[[ DATA open ]]

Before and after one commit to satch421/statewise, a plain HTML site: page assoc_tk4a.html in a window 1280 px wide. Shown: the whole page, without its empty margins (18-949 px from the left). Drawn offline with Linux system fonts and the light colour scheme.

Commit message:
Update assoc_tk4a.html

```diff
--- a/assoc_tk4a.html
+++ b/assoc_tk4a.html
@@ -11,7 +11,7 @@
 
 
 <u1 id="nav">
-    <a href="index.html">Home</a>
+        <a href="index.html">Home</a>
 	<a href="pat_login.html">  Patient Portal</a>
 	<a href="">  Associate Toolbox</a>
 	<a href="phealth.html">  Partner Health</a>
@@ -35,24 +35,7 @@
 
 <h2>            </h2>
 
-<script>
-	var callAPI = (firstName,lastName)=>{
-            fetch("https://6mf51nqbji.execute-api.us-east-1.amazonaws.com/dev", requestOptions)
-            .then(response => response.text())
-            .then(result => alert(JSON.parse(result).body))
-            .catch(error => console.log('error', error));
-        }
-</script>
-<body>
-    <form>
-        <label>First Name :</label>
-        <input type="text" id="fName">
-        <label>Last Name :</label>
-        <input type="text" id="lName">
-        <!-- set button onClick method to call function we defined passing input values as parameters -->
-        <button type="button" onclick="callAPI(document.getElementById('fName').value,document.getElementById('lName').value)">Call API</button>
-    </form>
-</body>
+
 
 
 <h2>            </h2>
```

[[ DATA closed ]]

WHAT TO PRODUCE:
All of the material, restated exactly, is the expected result.

THE ANSWER:
Before and after one commit to satch421/statewise, a plain HTML site: page assoc_tk4a.html in a window 1280 px wide. Shown: the whole page, without its empty margins (18-949 px from the left). Drawn offline with Linux system fonts and the light colour scheme.

Commit message:
Update assoc_tk4a.html

```diff
--- a/assoc_tk4a.html
+++ b/assoc_tk4a.html
@@ -11,7 +11,7 @@
 
 
 <u1 id="nav">
-    <a href="index.html">Home</a>
+        <a href="index.html">Home</a>
 	<a href="pat_login.html">  Patient Portal</a>
 	<a href="">  Associate Toolbox</a>
 	<a href="phealth.html">  Partner Health</a>
@@ -35,24 +35,7 @@
 
 <h2>            </h2>
 
-<script>
-	var callAPI = (firstName,lastName)=>{
-            fetch("https://6mf51nqbji.execute-api.us-east-1.amazonaws.com/dev", requestOptions)
-            .then(response => response.text())
-            .then(result => alert(JSON.parse(result).body))
-            .catch(error => console.log('error', error));
-        }
-</script>
-<body>
-    <form>
-        <label>First Name :</label>
-        <input type="text" id="fName">
-        <label>Last Name :</label>
-        <input type="text" id="lName">
-        <!-- set button onClick method to call function we defined passing input values as parameters -->
-        <button type="button" onclick="callAPI(document.getElementById('fName').value,document.getElementById('lName').value)">Call API</button>
-    </form>
-</body>
+
 
 
 <h2>            </h2>
```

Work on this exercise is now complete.